Green energy boosters like to claim that the fossil fuel industry receives the lion's share of energy subsidies. They point out things like this:
“Energy industries have enjoyed a century of federal support. From 1918 to 2009, the oil and gas industry received $446.96 billion (adjusted for inflation) in cumulative energy subsidies. Renewable energy sources received $5.93 billion (adjusted for inflation) for a much shorter period from 1994-2009. Average annual support for the oil and gas industry has been $4.86 billion (1918-2009), compared to $3.50 billion for nuclear (1947-1999) and $0.37 billion (1994-2009) for renewable energy.”
What they don’t talk about, and don’t want people to understand, is that the fossil-fuel sector gets larger dollar amounts in subsidies because they’re a far bigger part of the country's energy pie. It would be a bit like handing out a dollar bill to every person in the country, and then asking whether right-handed people would get more money than left-handers: of course they would, as a group, since there are a lot more right-handed people.
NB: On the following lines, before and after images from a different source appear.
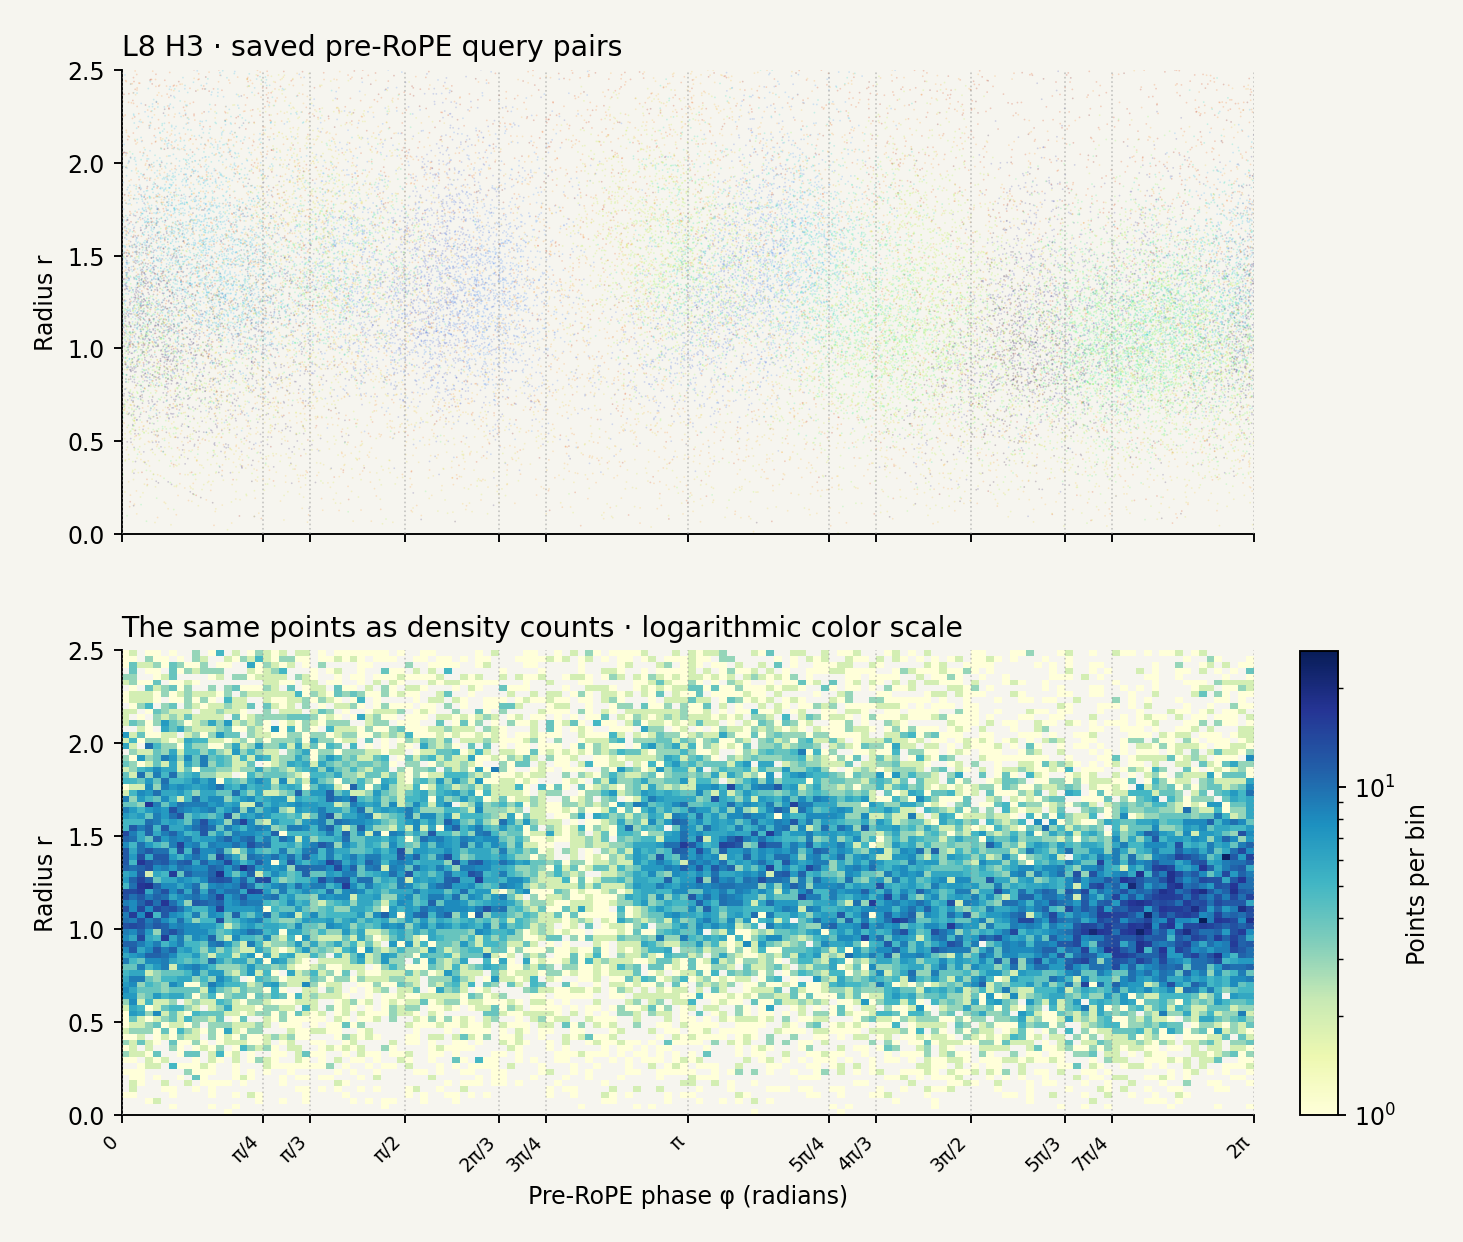
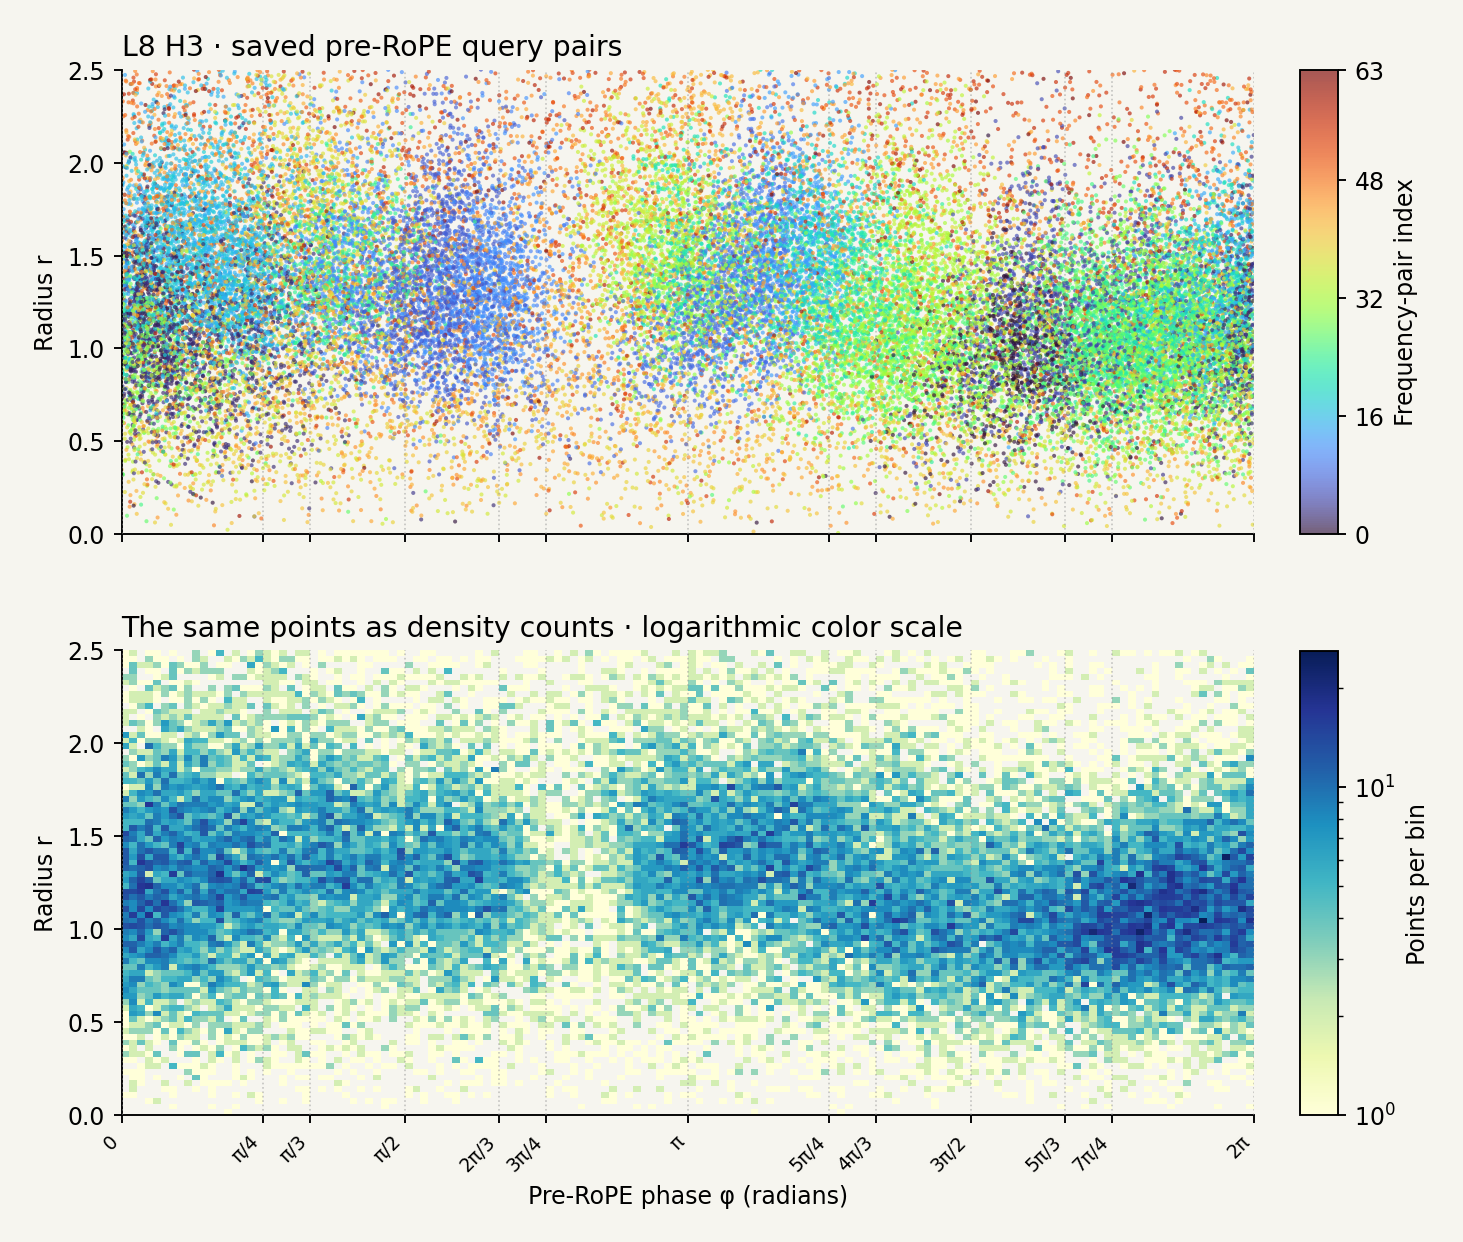
Enlarge L8 H3 scatter points and add frequency-pair color scale

Changed region(s): [[0.0615, 0.0306, 0.9535, 0.4283], [0.9535, 0.153, 0.9843, 0.3366]]

diff --git a/index.html b/index.html
@@ -177,7 +177,7 @@ Return the label for red round.</code></pre>
 
     <h3>There is structure inside the dense region</h3>
     <p>Zooming into the low-r region, the phase distribution does not look like featureless noise. There are ridges, valleys, and wave-like changes in density as the angle varies. Query head L8 H3 is one example.</p>
-    <figure><img src="figures/analysis/low-r-L8-H3.png" width="1530" height="1275" loading="lazy" alt="L8 H3 pre-RoPE query phase versus radius below 2.5, shown as individual colored points and a logarithmic density map, with guides at common fractions of pi."><figcaption>Zero-based layer 8, query head 3. The low-r view contains 38,649 of 49,152 saved points (78.6%). Above: individual points, colored by pair index. Below: the same points counted into 144 phase × 80 radius bins, with logarithmic color. Nothing is fitted to create the ridges. The gray lines are reference angles, not fitted peak locations.</figcaption></figure>
+    <figure><img src="figures/analysis/low-r-L8-H3.png?v=larger-points-1" width="1530" height="1275" loading="lazy" alt="L8 H3 pre-RoPE query phase versus radius below 2.5, shown as individual colored points and a logarithmic density map, with guides at common fractions of pi."><figcaption>Zero-based layer 8, query head 3. The low-r view contains 38,649 of 49,152 saved points (78.6%). Above: individual points, colored by pair index. Below: the same points counted into 144 phase × 80 radius bins, with logarithmic color. Nothing is fitted to create the ridges. The gray lines are reference angles, not fitted peak locations.</figcaption></figure>
     <p>The guides at fractions of π make the angular structure easier to compare. Some bands run near those directions, but their shapes and positions vary with radius and pair. This is a visual observation, <strong>not evidence that every head locks its phases to exact fractions of π</strong>. The density map pools all 64 pairs; it is not a trajectory of one vector rotating as a token moves.</p>
 
     <h3>Could we collapse nearby directions?</h3>

diff --git a/code/observations.py b/code/observations.py
@@ -55,7 +55,7 @@ def main():
  a,p=load('queries',8);r=a[3].ravel();phi=p[3].ravel();mask=r<2.5
  stats['low_r_example']={'kind':'queries','layer':8,'head':3,'points':int(r.size),'retained':int(mask.sum()),'fraction':float(mask.mean()),'r_window':[0,2.5]}
  fig,axs=plt.subplots(2,1,figsize=(9,7.5),sharex=True)
- pair=np.tile(np.arange(64),a.shape[1]);axs[0].scatter(phi[mask],r[mask],c=pair[mask],cmap='turbo',vmin=0,vmax=63,s=.55,alpha=.22,rasterized=True,linewidths=0)
+ pair=np.tile(np.arange(64),a.shape[1]);scatter=axs[0].scatter(phi[mask],r[mask],c=pair[mask],cmap='turbo',vmin=0,vmax=63,s=3,alpha=.65,rasterized=True,linewidths=0)
  axs[0].set_title('L8 H3 · saved pre-RoPE query pairs',loc='left')
  bins=[np.linspace(0,2*np.pi,145),np.linspace(0,2.5,81)]
  counts,xe,ye=np.histogram2d(phi[mask],r[mask],bins=bins)
@@ -63,6 +63,7 @@ def main():
  axs[1].set_title('The same points as density counts · logarithmic color scale',loc='left')
  fig.subplots_adjust(left=.10,right=.84,bottom=.12,top=.94,hspace=.25)
  cb=fig.colorbar(mesh,cax=fig.add_axes([.87,.12,.025,.364]));cb.set_label('Points per bin')
+ pair_cb=fig.colorbar(scatter,cax=fig.add_axes([.87,.576,.025,.364]),ticks=[0,16,32,48,63]);pair_cb.set_label('Frequency-pair index')
  for ax in axs:guides(ax);ax.set_ylim(0,2.5);ax.set_ylabel('Radius r')
  axs[-1].set_xlabel('Pre-RoPE phase φ (radians)')
  save(fig,'low-r-L8-H3.png')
The relevant question is, which form of energy is more subsidized on a per-unit-of-energy basis. The charts below show what the subsidy situation looks like when you calculate it on the much more relevant subsidy per-kilowatt-hour basis. As you can see, on that apples-to-apples basis, wind and solar power receive far higher subsidies than conventional energy forms.